* TASK DESCRIPTION
Check every line below for the string "PROJECT", and copy the lines that contain it.
= = = = = = =
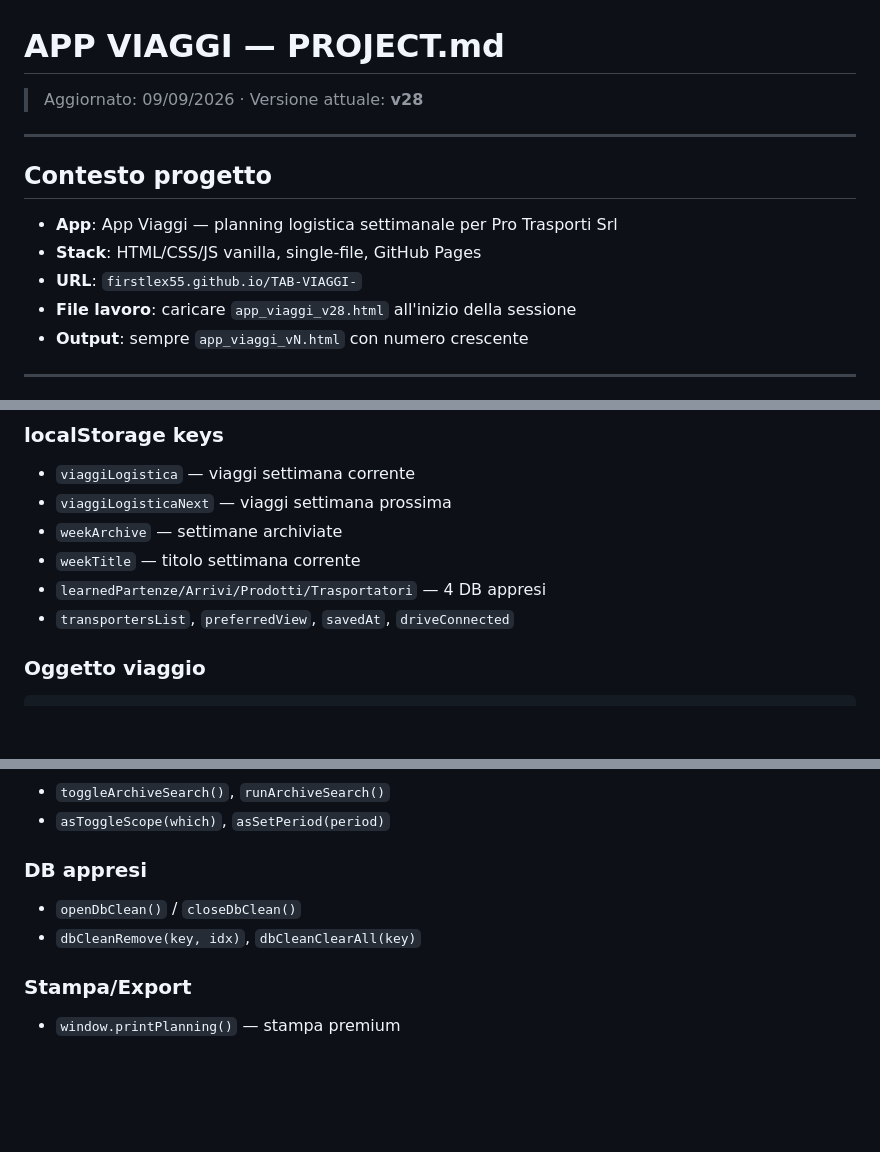
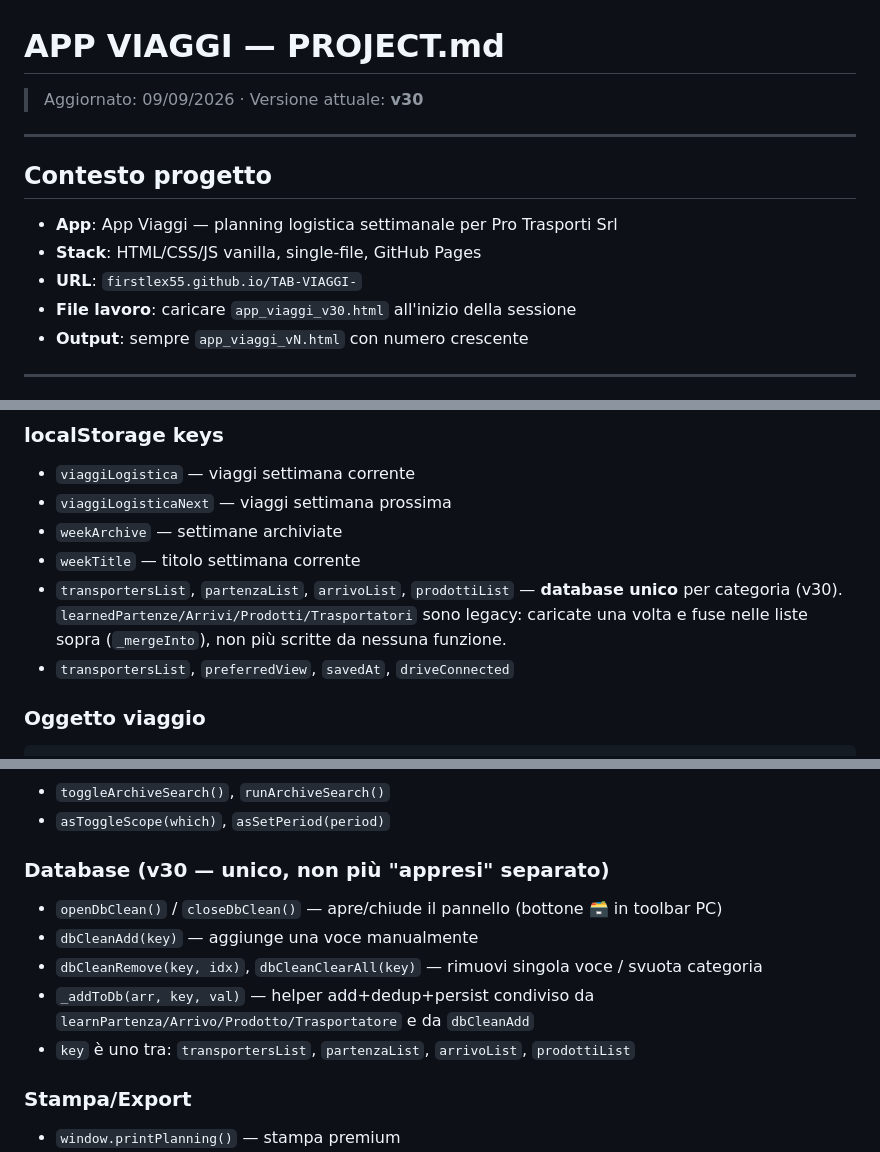
Before and after one commit to firstlex55/TAB-VIAGGI-, a Markdown page: PROJECT.md, 3 parts joined by grey strips. GitHub-like rendering; blank space fills up the shorter version.

```diff
--- a/PROJECT.md
+++ b/PROJECT.md
@@ -1,5 +1,5 @@
 # APP VIAGGI — PROJECT.md
-> Aggiornato: 09/09/2026 · Versione attuale: **v28**
+> Aggiornato: 09/09/2026 · Versione attuale: **v30**
 
 ---
 
@@ -8,7 +8,7 @@
 - **App**: App Viaggi — planning logistica settimanale per Pro Trasporti Srl
 - **Stack**: HTML/CSS/JS vanilla, single-file, GitHub Pages
 - **URL**: `firstlex55.github.io/TAB-VIAGGI-`
-- **File lavoro**: caricare `app_viaggi_v28.html` all'inizio della sessione
+- **File lavoro**: caricare `app_viaggi_v30.html` all'inizio della sessione
 - **Output**: sempre `app_viaggi_vN.html` con numero crescente
 
 ---
@@ -56,7 +56,7 @@
 - `viaggiLogisticaNext` — viaggi settimana prossima
 - `weekArchive` — settimane archiviate
 - `weekTitle` — titolo settimana corrente
-- `learnedPartenze/Arrivi/Prodotti/Trasportatori` — 4 DB appresi
+- `transportersList`, `partenzaList`, `arrivoList`, `prodottiList` — **database unico** per categoria (v30). `learnedPartenze/Arrivi/Prodotti/Trasportatori` sono legacy: caricate una volta e fuse nelle liste sopra (`_mergeInto`), non più scritte da nessuna funzione.
 - `transportersList`, `preferredView`, `savedAt`, `driveConnected`
 
 ### Oggetto viaggio
@@ -314,9 +385,12 @@ In vista PC: `body` ha classe `desktop-view-active` che nasconde barra giorni e
 - `toggleArchiveSearch()`, `runArchiveSearch()`
 - `asToggleScope(which)`, `asSetPeriod(period)`
 
-### DB appresi
-- `openDbClean()` / `closeDbClean()`
-- `dbCleanRemove(key, idx)`, `dbCleanClearAll(key)`
+### Database (v30 — unico, non più "appresi" separato)
+- `openDbClean()` / `closeDbClean()` — apre/chiude il pannello (bottone 🗃️ in toolbar PC)
+- `dbCleanAdd(key)` — aggiunge una voce manualmente
+- `dbCleanRemove(key, idx)`, `dbCleanClearAll(key)` — rimuovi singola voce / svuota categoria
+- `_addToDb(arr, key, val)` — helper add+dedup+persist condiviso da `learnPartenza/Arrivo/Prodotto/Trasportatore` e da `dbCleanAdd`
+- `key` è uno tra: `transportersList`, `partenzaList`, `arrivoList`, `prodottiList`
 
 ### Stampa/Export
 - `window.printPlanning()` — stampa premium
```
Also changed, not shown: other parts of PROJECT.md (+71 -0 lines).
= = = = = = =
* WRITTEN RESPONSE
Before and after one commit to firstlex55/TAB-VIAGGI-, a Markdown page: PROJECT.md, 3 parts joined by grey strips. GitHub-like rendering; blank space fills up the shorter version.
--- a/PROJECT.md
+++ b/PROJECT.md
 # APP VIAGGI — PROJECT.md
Also changed, not shown: other parts of PROJECT.md (+71 -0 lines).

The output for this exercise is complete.